He said SOCOM has considered unmanned aircraft participation and “looked at everything from existing Air Force platforms—both ISR, close air support platforms to off-the-shelf industry platforms, to non-developmental platforms that industry has been working on [with] their own funding for the last several years.”
“I don’t want to get in front of the headlights of the SOCOM acquisition executive who’s gonna run the demonstration for us, but we have certainly indicated in the past that we would welcome MQ-9 participation in that,” Slife said.
Slife also expects participating platforms to present “a spectrum of capabilities and a spectrum of different ideas” about how SOCOM can carry out its armed overwatch mission.
Although the 2021 National Defense Authorization Act blocked SOCOM from buying armed overwatch aircraft this fiscal year, there is still enough funding for demonstrations. SOCOM is still aiming to procure 75 armed overwatch aircraft, Slife added.
“That’s where I think the sweet spot is, both in terms of being able to sustain a training base, to be able to have a sustainable force generation model, and to be able to support the number of ground teams that we anticipate being out in these very small, disaggregated environments where we anticipate the armed overwatch platform operating,” he told reporters.
About a week prior, he told AFA’s Mitchell Institute for Aerospace Studies that SOCOM needs to finish the demonstration before it can decide “what an acquisition program would look like,” including how many platforms it’ll choose and whether it’ll lease or buy them, Air Force Magazine previously reported.

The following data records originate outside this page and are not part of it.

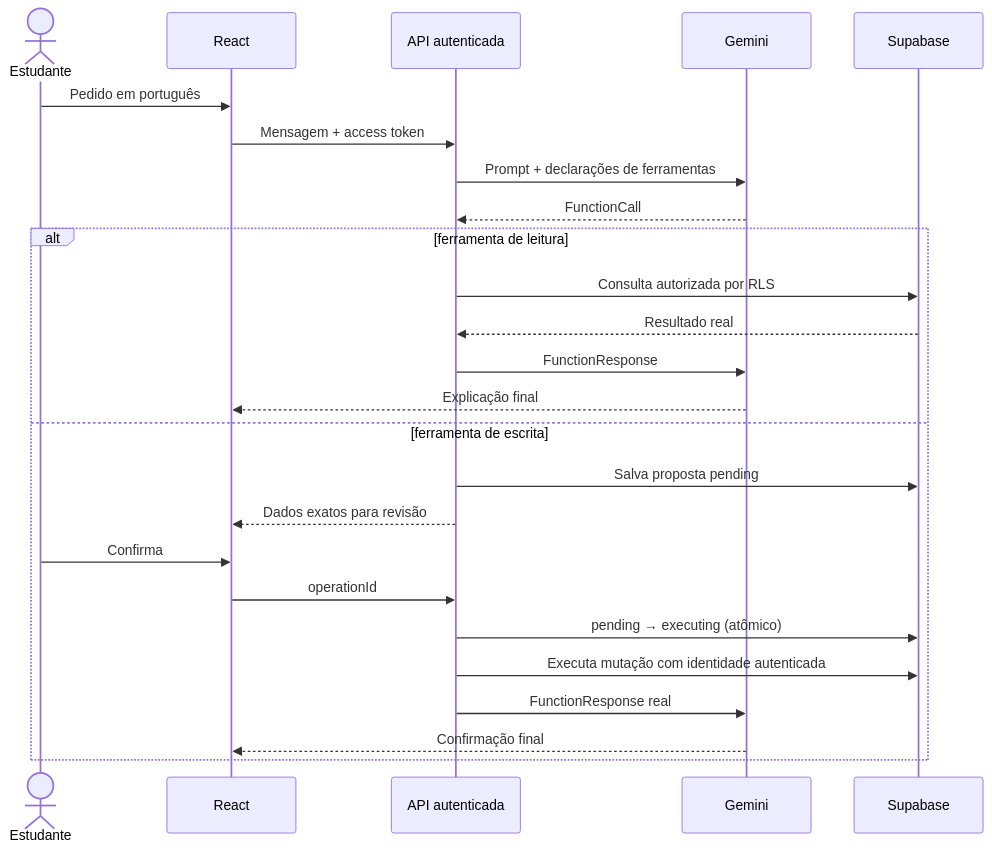
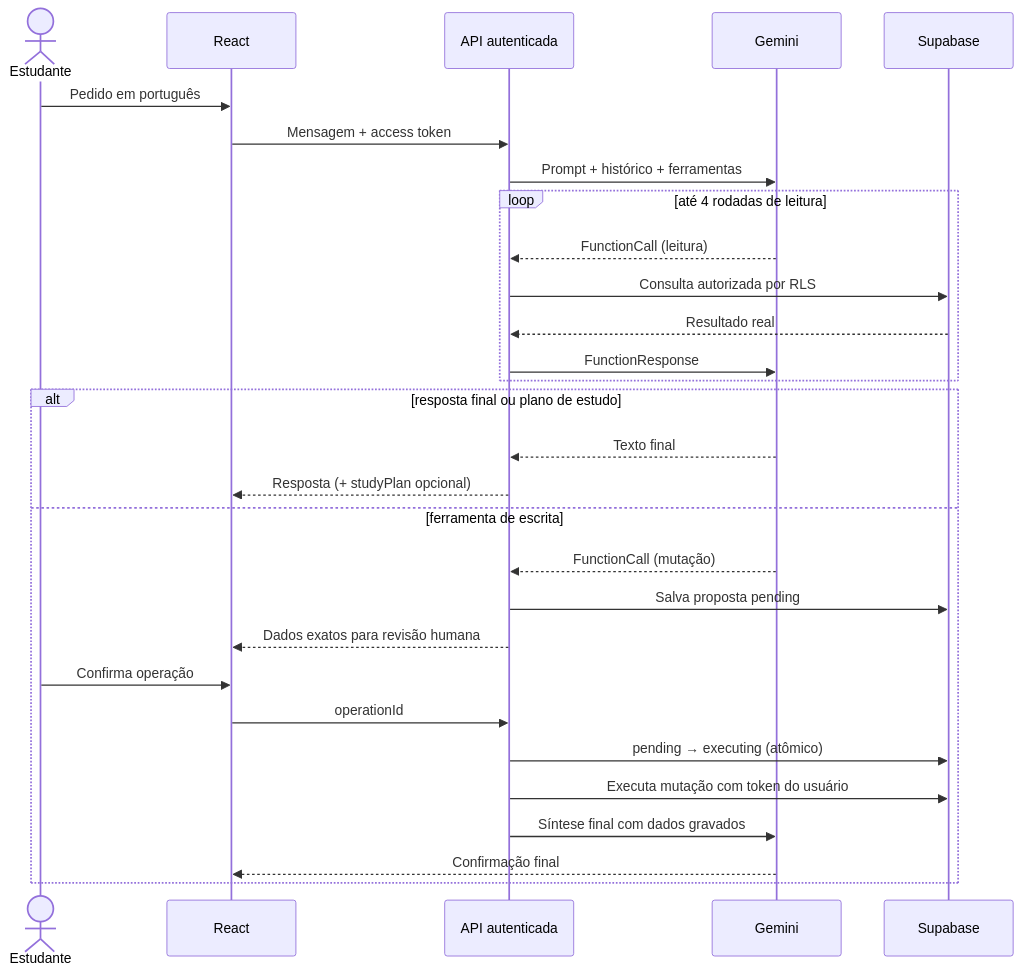
Before and after one commit to RHU4N/TaskMind: the second of 3 diagrams in README.md, drawn with Mermaid. The commit also changed other lines of this file, not shown here.

Commit message:
docs(readme): update architecture, auth flows, tests, and Vercel guide

````diff
--- a/README.md
+++ b/README.md
@@ -79,27 +85,31 @@
 ```mermaid
 sequenceDiagram
   actor U as Estudante
   participant UI as React
   participant API as API autenticada
   participant G as Gemini
   participant DB as Supabase
   U->>UI: Pedido em português
   UI->>API: Mensagem + access token
-  API->>G: Prompt + declarações de ferramentas
-  G-->>API: FunctionCall
-  alt ferramenta de leitura
+  API->>G: Prompt + histórico + ferramentas
+  loop até 4 rodadas de leitura
+    G-->>API: FunctionCall (leitura)
     API->>DB: Consulta autorizada por RLS
     DB-->>API: Resultado real
     API->>G: FunctionResponse
-    G-->>UI: Explicação final
+  end
+  alt resposta final ou plano de estudo
+    G-->>API: Texto final
+    API-->>UI: Resposta (+ studyPlan opcional)
   else ferramenta de escrita
+    G-->>API: FunctionCall (mutação)
     API->>DB: Salva proposta pending
-    API-->>UI: Dados exatos para revisão
-    U->>UI: Confirma
+    API-->>UI: Dados exatos para revisão humana
+    U->>UI: Confirma operação
     UI->>API: operationId
     API->>DB: pending → executing (atômico)
-    API->>DB: Executa mutação com identidade autenticada
-    API->>G: FunctionResponse real
+    API->>DB: Executa mutação com token do usuário
+    API->>G: Síntese final com dados gravados
     G-->>UI: Confirmação final
   end
 ```
````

The demonstration will help SOCOM assemble its “final requirement document” before it makes its ultimate “procurement decision,” he added.
Editor’s Note: This story was updated on March 5 to correct the date of the vAWS media roundtable.